Maggie is a recipient of the Backcountry Squatters Scholarship for Outdoor Education and received her AIARE 1 through Bondi Outdoor Leadership.
I grew up skiing the east; I am a Maryland-born gal who would sometimes make the drive to ski the glamorous Pennsylvania hills. Now don’t worry, I’m not going to give you some hardo speech that East-coasters are raised on ice and are built to endure (although I respect those statements). What I WILL tell you is a quick story on how with the support of Backcountry Squatters, I was able to start a sport that has since changed my perception of my own strength and capabilities as a woman in the outdoors.
Growing up where I did, backcountry skiing was never really an activity that I considered feasible to participate in. It was something I watched in sick ski clips, ooh-ing and awh-ing over the beauty of glistening fresh turns and rugged terrain. As I moved out to Boulder, Colorado for school, I knew that it was something I wanted to learn. I love endurance sports, love my time spent in the mountains, and especially love the pursuit of some deep pow. It was simply an activity I was craving to get a taste of. Yet everytime I started researching equipment, beta, or general information around navigating the backcountry, I would hit a wall of discouragement. Why? Because a) equipment and gear costs a freaking buttload, b) there was SO much I didn’t know both safety and education wise, and c) I had genuinely had no idea where to even start.

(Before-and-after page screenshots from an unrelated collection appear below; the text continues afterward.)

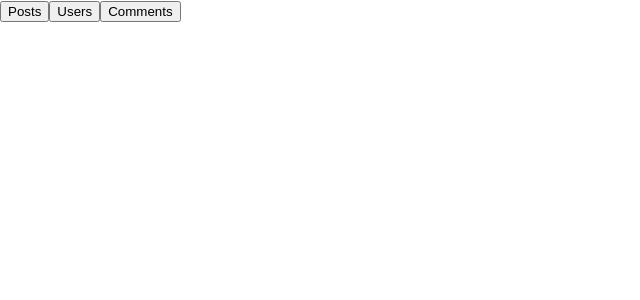
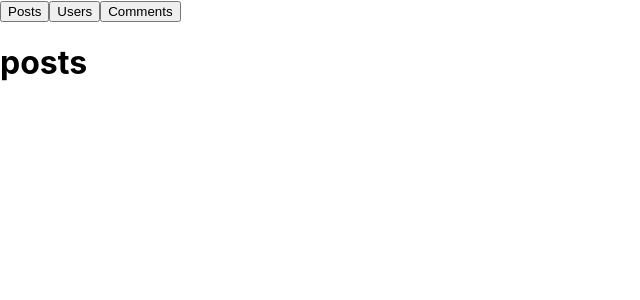
Before and after one commit to Shazammon/react-practice-2, a React (Create React App) app: page / in a window 1280 px wide. Shown: the top 300 px of the page, without its empty margins (0-640 px from the left). Built offline with nearby package versions, Linux system fonts and the light colour scheme.

Commit message:
updated useEffect

```diff
--- a/src/UseEffectPractice.js
+++ b/src/UseEffectPractice.js
@@ -2,6 +2,10 @@ import React, { useState, useEffect } from "react"
 
 export default function UseEffectPractice() {
     const [resourceType, setResourceType] = useState('posts')
+
+    useEffect(() => {
+        console.log('render')
+    }, [resourceType])
     return (
         <>
             <div>
@@ -9,6 +13,7 @@ export default function UseEffectPractice() {
                 <button onClick={() => setResourceType('users')} >Users</button>
                 <button onClick={() => setResourceType('comments')} >Comments</button>
             </div>
+            <h1>{resourceType}</h1>
         </>
     )
 }
```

But as I networked through fellow Squatters, I found a friend who sold me a pair of used skis with tech bindings. Next, eBay became my best friend. I became a bidding queen, and scored myself a pair of touring boots. I applied for the 2021 Backcountry Squatters Scholarship for Outdoor Education late that fall, and received an email from Darby that I was a recipient of the scholarship around mid-winter. I was ecstatic, and I registered myself for an AIARE 1 course through a local organization (shouts-out Bondi Outdoor Leadership!) in early spring.
The course was great, and I was able to gain the basics of backcountry knowledge that I have built upon since. In a sport with such a high risk of avalanche danger, skills that include reading the snowpack, analyzing terrain, and practicing how to most effectively use your equipment (your trusty beacon, shovel and probe) are of the utmost importance. I learned the value of group communication and quick thinking in intense environments. I most importantly learned how to mitigate the chances of putting myself and my group in danger. Out of the 12 of us taking the course, I was one of the 3 self-identifying females. It was a reminder that this sport was no exception to other outdoor activities, that we need more representation of both women and peoples that have been historically excluded from these outdoor recreational spaces.
Being on the board of Backcountry Squatters here at CU Boulder, I wanted to do an AIARE course not just to kick-start my own backcountry skiing journey, but to eventually bring more women and non-binary folks into the alpine backcountry as well. Coming into the sport as a complete beginner, I understand how daunting and impossible it feels to start an endeavor such as touring and backcountry skiing. Not only is it financially hard to approach, but it can feel extremely gatekept and exclusionary to those who are doing their best to navigate the complexities of the sport and the culture around it. While I still consider myself new to the sport, I have grown as an individual and athlete more than I could have imagined. I hope to continue developing my skills and knowledge in the backcountry, and to extend direct support to those around me that are interested in getting into it!
When I begin a tour now, I find myself feeling clear-headed and capable. It is empowering to spend time in the raw elements that both humble and inspire me. I believe that everyone deserves the opportunity and access to enjoy these experiences, and I’m immensely grateful for Backcountry Squatters for allowing me to expand my horizon of who I am as a person, leader, and adventurer.
2021 Scholarship Recipient